*** Input material ***

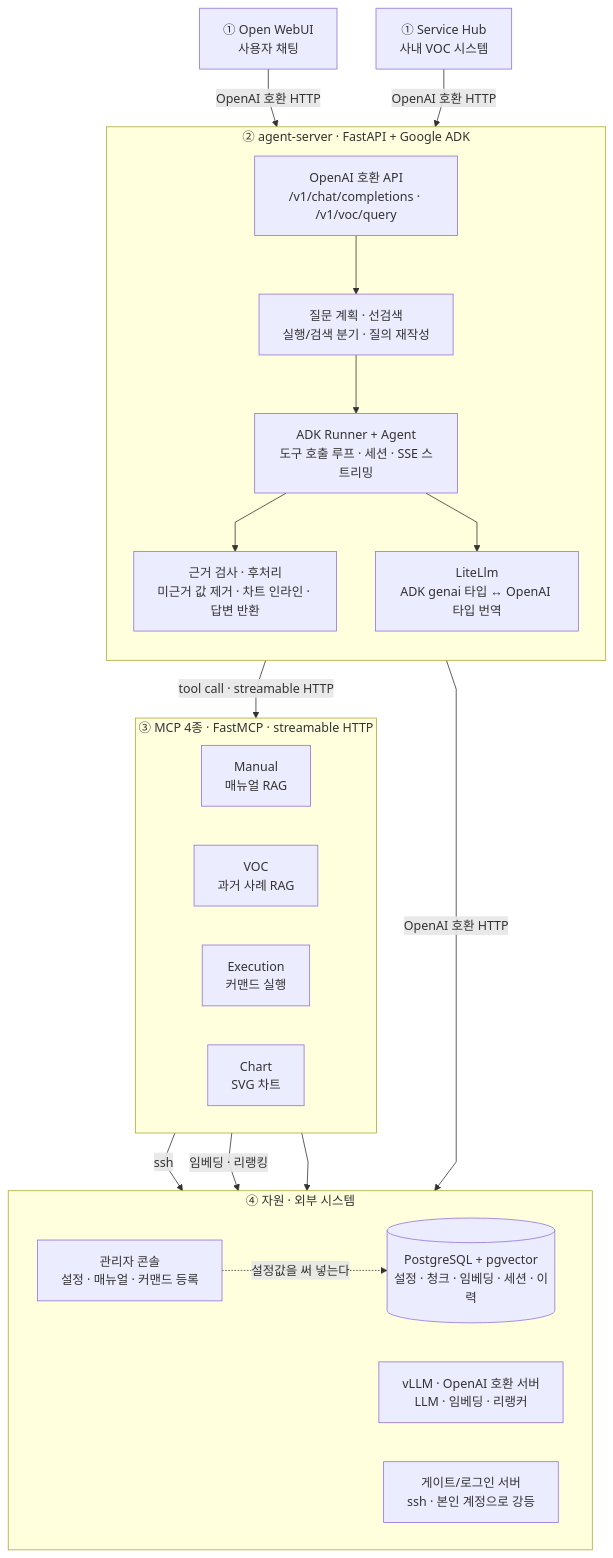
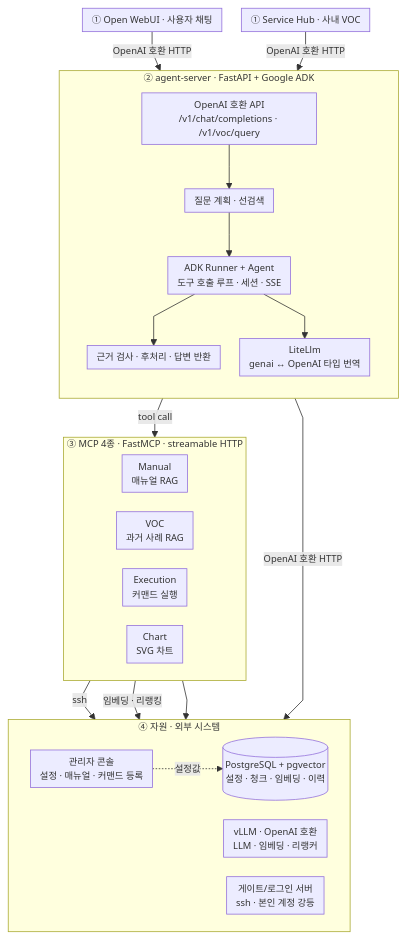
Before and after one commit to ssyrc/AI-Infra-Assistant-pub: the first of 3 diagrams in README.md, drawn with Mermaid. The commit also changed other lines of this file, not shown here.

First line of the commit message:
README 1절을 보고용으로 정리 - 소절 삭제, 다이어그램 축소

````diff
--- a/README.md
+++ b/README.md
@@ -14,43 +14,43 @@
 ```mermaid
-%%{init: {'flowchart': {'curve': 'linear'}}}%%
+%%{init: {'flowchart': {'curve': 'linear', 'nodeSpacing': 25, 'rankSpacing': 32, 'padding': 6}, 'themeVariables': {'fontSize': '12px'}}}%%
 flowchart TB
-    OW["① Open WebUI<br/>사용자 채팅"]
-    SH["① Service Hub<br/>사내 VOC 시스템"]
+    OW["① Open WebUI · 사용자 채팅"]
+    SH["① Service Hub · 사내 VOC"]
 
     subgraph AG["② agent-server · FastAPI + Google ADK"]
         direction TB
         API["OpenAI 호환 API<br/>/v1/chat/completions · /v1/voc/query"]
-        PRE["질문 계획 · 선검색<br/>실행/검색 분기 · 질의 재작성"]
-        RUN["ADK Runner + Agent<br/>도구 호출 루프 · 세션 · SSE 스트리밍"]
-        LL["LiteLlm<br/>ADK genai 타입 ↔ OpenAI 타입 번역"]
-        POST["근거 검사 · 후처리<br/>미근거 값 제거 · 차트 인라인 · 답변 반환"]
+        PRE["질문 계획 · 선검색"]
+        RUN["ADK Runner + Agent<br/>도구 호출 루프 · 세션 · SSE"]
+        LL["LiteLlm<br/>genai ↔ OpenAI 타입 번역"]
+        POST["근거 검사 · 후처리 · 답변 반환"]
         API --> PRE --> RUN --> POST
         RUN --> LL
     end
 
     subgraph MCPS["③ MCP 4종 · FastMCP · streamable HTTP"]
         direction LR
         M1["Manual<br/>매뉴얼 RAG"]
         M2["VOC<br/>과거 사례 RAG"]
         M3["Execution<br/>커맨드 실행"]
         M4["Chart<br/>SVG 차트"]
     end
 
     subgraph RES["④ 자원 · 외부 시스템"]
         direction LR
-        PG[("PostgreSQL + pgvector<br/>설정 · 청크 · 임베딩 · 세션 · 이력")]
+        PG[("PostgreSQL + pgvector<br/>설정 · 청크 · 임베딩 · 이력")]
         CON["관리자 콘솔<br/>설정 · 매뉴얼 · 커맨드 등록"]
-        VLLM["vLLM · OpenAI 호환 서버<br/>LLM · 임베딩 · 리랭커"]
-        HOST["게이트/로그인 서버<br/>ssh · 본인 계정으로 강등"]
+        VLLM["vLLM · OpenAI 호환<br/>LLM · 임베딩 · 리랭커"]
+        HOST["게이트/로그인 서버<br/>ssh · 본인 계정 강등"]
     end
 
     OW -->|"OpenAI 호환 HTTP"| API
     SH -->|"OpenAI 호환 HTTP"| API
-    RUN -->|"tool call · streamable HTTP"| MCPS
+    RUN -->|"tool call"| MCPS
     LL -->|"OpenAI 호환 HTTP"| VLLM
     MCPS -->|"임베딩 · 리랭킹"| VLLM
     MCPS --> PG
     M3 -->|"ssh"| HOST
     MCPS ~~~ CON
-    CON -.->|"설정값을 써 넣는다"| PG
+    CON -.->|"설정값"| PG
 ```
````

***
*** Input material ***

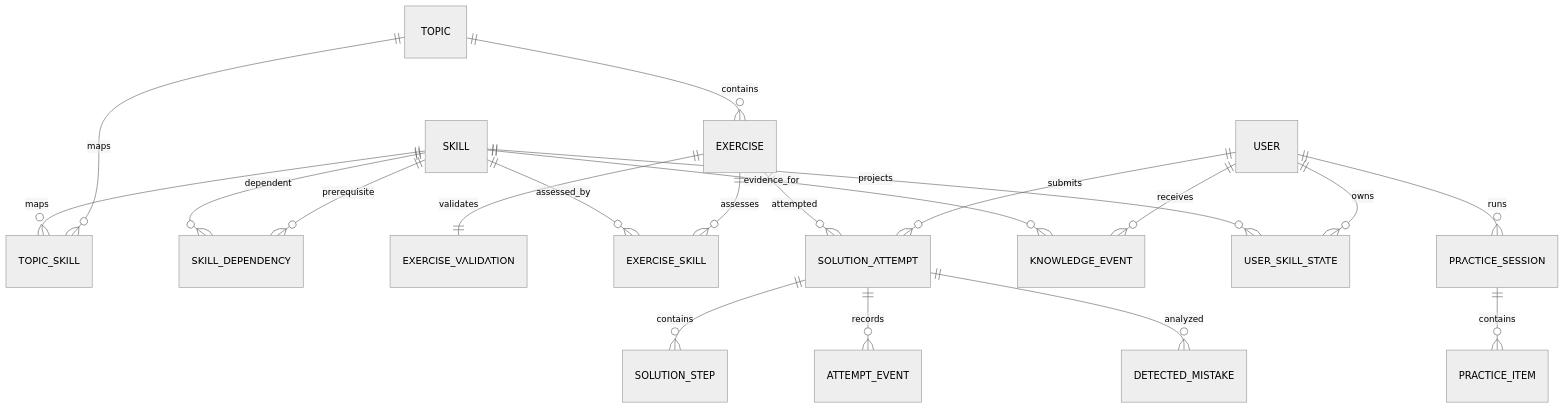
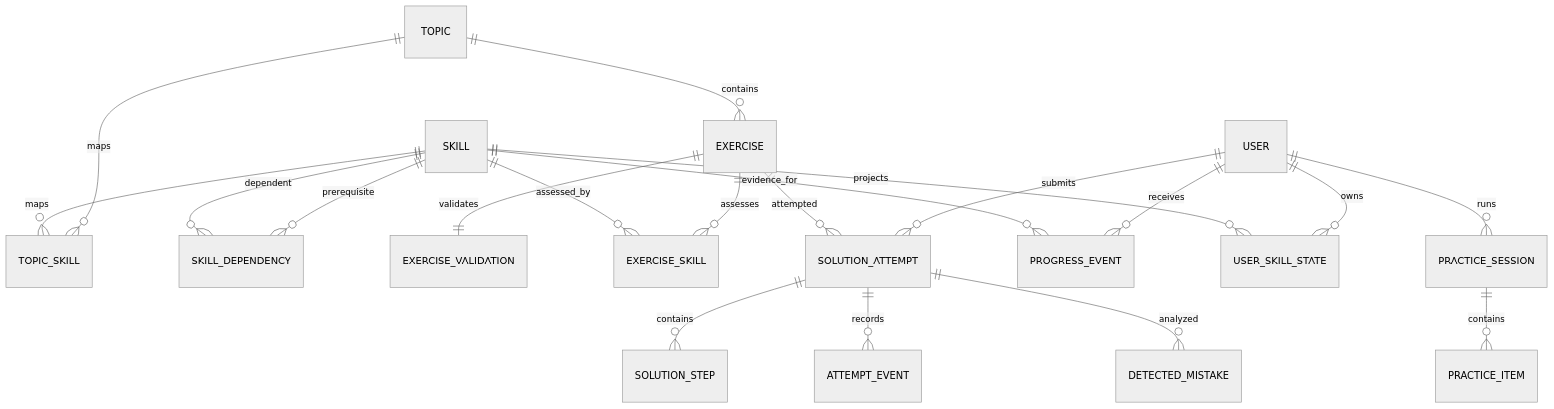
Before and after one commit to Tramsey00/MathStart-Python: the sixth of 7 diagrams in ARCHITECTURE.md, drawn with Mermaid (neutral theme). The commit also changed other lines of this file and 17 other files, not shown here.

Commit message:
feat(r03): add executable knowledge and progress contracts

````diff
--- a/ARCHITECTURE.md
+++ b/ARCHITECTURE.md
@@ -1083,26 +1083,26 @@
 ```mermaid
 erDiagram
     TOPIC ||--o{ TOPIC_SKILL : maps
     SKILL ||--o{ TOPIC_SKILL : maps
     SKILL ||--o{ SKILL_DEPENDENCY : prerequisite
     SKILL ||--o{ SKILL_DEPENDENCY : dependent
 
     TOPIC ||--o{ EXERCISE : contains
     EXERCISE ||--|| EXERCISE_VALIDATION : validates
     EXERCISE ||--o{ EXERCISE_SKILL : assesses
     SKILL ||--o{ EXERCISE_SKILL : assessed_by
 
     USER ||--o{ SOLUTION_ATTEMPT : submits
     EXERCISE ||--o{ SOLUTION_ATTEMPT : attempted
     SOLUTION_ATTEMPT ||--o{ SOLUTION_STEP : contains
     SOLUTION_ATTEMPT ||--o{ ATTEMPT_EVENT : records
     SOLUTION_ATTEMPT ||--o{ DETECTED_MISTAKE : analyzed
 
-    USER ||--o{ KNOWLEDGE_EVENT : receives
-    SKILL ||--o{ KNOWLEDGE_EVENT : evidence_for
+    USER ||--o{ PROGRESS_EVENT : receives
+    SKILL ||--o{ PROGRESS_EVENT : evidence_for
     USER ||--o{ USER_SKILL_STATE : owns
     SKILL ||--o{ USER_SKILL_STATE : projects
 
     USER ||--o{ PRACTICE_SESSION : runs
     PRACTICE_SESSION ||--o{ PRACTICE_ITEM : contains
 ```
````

***
*** Input material ***

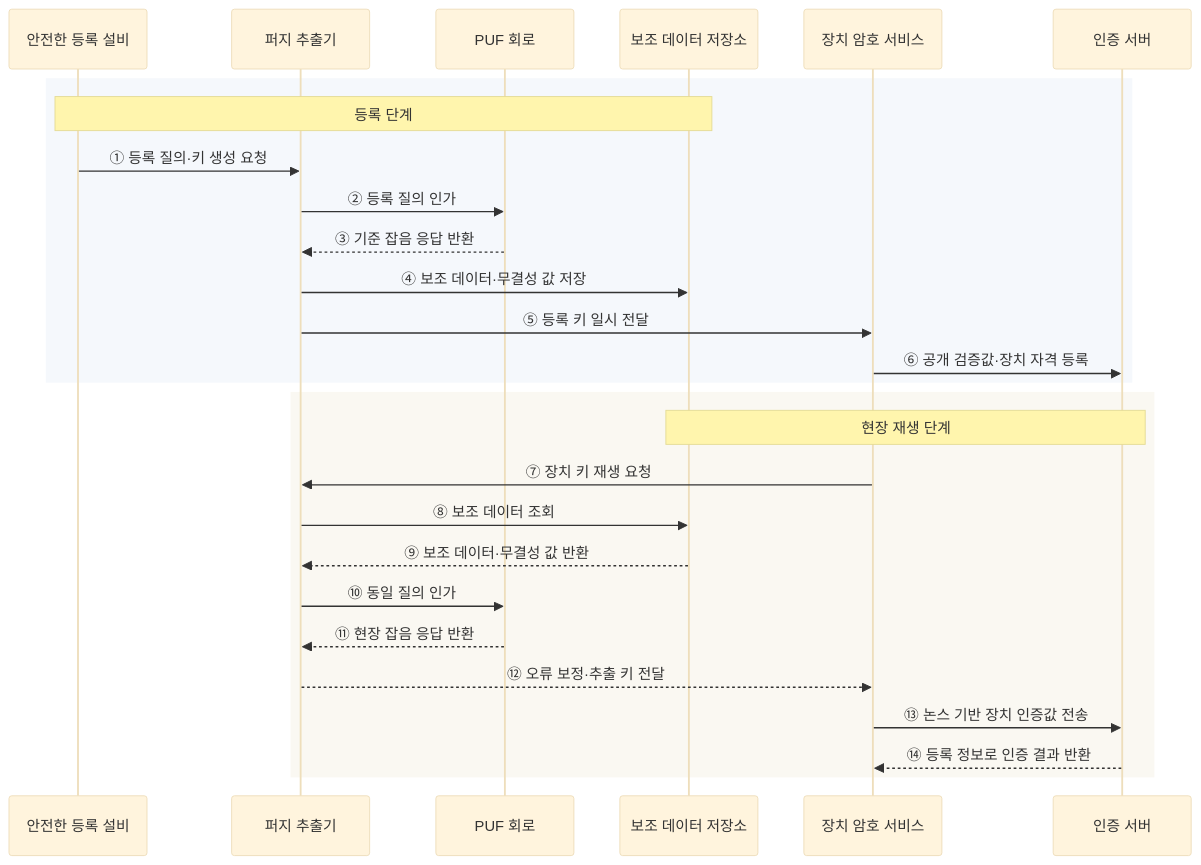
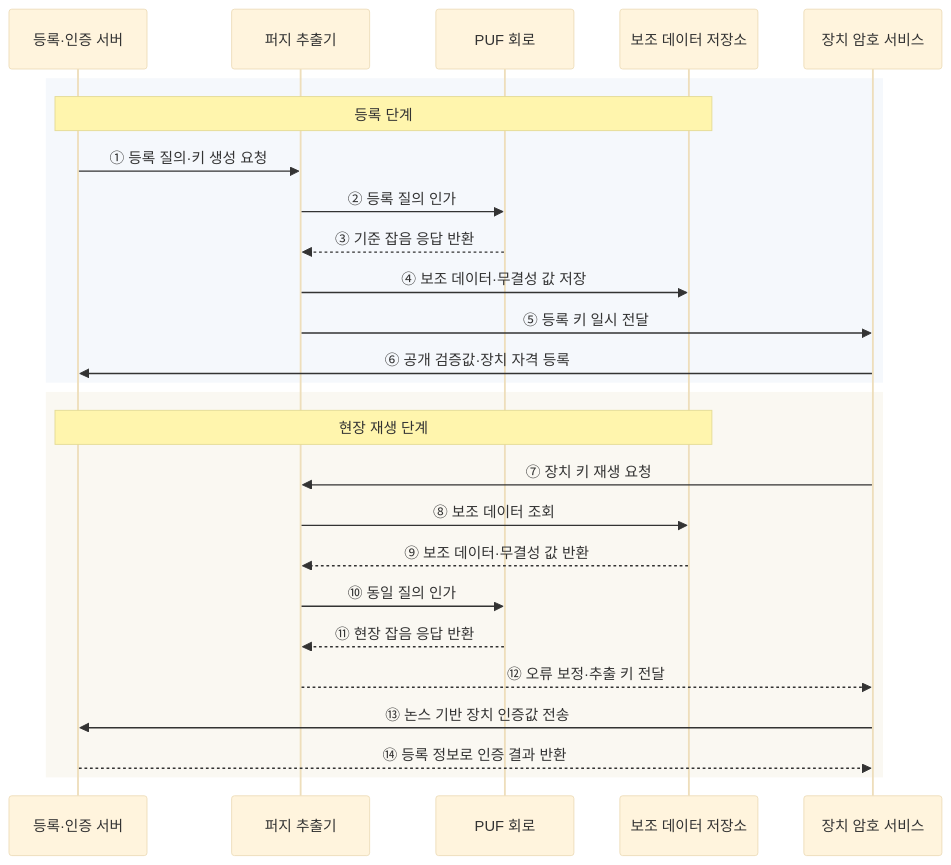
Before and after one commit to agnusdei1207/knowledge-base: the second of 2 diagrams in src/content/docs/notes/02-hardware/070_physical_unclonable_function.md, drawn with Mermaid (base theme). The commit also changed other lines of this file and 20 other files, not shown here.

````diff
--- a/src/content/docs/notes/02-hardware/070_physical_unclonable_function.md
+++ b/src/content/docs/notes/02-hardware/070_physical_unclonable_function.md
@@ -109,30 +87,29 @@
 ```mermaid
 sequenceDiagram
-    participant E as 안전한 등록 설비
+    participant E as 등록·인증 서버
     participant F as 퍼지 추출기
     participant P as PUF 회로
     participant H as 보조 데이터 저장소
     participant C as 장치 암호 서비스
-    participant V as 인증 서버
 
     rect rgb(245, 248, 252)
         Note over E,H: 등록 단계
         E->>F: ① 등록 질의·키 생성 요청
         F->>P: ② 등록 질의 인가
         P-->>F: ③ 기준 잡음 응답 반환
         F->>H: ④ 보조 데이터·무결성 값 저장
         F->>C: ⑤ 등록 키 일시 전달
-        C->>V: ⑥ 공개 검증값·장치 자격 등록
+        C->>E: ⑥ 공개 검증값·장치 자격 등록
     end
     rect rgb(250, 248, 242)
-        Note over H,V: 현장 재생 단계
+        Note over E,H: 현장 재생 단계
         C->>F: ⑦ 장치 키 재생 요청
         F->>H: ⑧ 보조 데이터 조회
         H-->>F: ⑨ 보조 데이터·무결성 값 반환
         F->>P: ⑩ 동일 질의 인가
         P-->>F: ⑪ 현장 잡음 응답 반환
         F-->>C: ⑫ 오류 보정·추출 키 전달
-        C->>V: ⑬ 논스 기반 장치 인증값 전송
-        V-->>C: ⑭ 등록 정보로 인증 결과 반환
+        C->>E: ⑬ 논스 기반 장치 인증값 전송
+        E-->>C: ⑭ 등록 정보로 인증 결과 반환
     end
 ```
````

***

Task directions:
Your answer should consist of each line above in which "OpenAI" appears.

Exercise result:
         API["OpenAI 호환 API<br/>/v1/chat/completions · /v1/voc/query"]
-        LL["LiteLlm<br/>ADK genai 타입 ↔ OpenAI 타입 번역"]
+        LL["LiteLlm<br/>genai ↔ OpenAI 타입 번역"]
-        VLLM["vLLM · OpenAI 호환 서버<br/>LLM · 임베딩 · 리랭커"]
+        VLLM["vLLM · OpenAI 호환<br/>LLM · 임베딩 · 리랭커"]
     OW -->|"OpenAI 호환 HTTP"| API
     SH -->|"OpenAI 호환 HTTP"| API
     LL -->|"OpenAI 호환 HTTP"| VLLM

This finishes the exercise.